▶ _Task goal_:
Count every line in the entries that contains "forEach". Report that count alone.

▶ _Information given_:
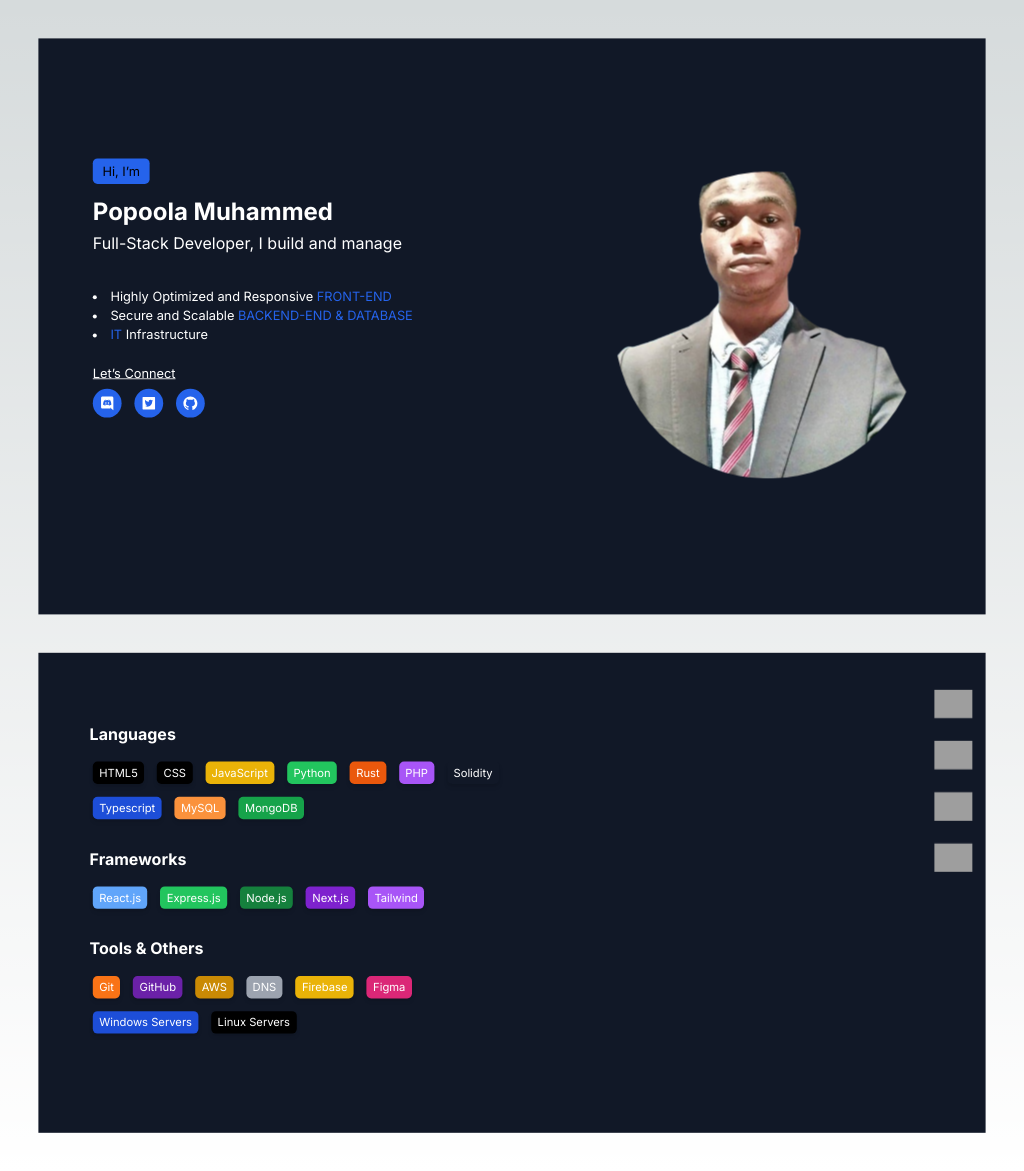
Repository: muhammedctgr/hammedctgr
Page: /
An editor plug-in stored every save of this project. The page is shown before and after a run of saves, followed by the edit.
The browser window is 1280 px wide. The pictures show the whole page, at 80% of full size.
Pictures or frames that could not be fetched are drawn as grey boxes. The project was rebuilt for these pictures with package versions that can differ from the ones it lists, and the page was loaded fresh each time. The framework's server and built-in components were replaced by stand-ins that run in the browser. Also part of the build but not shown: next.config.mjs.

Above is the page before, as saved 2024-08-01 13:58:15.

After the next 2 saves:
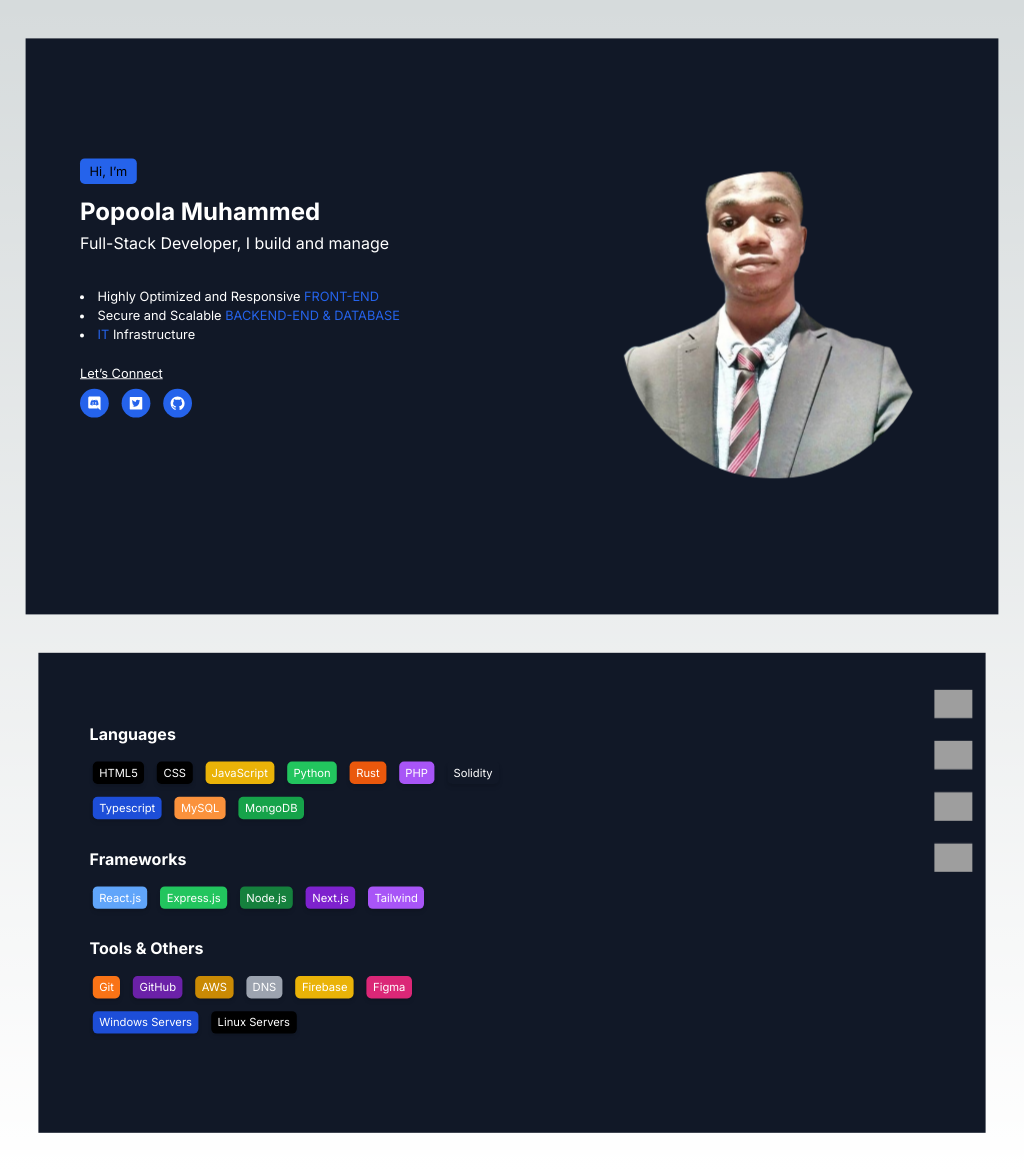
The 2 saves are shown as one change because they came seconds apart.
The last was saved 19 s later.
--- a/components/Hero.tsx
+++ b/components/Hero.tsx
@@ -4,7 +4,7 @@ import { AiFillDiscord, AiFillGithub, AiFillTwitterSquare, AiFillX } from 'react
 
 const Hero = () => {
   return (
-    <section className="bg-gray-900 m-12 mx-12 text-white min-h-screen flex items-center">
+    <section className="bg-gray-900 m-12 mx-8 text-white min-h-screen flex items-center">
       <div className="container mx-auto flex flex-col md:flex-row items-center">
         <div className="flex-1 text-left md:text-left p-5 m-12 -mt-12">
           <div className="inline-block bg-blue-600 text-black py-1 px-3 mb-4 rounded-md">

...

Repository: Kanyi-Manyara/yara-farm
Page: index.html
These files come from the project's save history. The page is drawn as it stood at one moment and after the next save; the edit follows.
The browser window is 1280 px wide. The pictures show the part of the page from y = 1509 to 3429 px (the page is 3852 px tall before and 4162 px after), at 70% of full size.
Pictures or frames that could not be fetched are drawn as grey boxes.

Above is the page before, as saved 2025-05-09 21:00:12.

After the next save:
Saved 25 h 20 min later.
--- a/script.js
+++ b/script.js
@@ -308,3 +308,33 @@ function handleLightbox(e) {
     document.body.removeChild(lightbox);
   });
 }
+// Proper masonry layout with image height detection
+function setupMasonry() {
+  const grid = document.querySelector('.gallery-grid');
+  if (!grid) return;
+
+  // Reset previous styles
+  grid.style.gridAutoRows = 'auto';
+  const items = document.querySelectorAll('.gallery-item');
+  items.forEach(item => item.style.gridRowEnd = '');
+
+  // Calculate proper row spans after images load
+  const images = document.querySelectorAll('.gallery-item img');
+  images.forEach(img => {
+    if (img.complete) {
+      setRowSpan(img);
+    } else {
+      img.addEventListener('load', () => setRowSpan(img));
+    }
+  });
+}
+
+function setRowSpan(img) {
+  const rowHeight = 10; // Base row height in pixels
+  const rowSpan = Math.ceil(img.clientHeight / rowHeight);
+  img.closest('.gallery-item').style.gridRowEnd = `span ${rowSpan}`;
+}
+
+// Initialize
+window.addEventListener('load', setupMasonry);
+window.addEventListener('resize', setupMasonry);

==

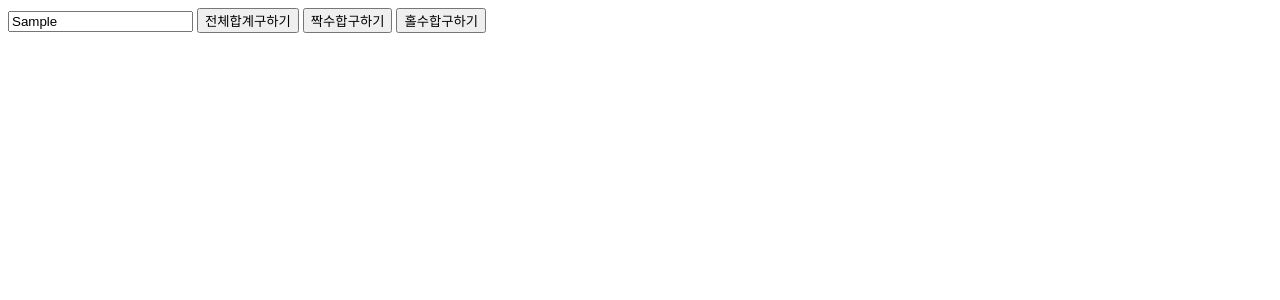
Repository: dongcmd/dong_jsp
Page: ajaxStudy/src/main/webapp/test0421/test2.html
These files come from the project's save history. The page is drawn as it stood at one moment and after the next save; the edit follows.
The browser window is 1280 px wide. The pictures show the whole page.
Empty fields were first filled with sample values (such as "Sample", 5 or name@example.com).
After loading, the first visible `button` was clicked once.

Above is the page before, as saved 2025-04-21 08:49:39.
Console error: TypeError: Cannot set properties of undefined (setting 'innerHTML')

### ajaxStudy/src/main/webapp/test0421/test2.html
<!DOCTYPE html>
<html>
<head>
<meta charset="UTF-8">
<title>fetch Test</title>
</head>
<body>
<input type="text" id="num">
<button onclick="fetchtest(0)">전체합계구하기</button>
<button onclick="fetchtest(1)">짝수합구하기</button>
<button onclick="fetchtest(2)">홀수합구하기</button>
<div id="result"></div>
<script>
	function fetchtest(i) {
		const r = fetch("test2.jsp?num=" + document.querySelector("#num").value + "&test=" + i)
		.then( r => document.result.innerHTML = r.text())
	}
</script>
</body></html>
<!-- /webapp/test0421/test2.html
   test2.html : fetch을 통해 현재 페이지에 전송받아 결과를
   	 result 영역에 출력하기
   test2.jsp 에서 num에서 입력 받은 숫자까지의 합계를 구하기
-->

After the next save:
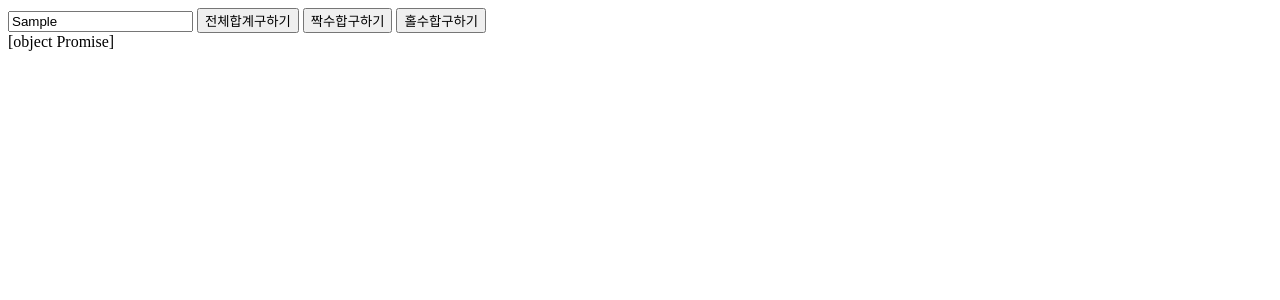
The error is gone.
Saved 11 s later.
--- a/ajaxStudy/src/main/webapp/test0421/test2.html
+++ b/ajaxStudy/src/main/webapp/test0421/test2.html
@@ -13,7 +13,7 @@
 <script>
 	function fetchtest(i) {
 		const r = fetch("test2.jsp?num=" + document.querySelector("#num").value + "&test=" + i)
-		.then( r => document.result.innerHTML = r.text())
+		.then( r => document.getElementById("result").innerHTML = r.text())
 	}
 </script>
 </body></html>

▶ _Reply to the exercise_:
2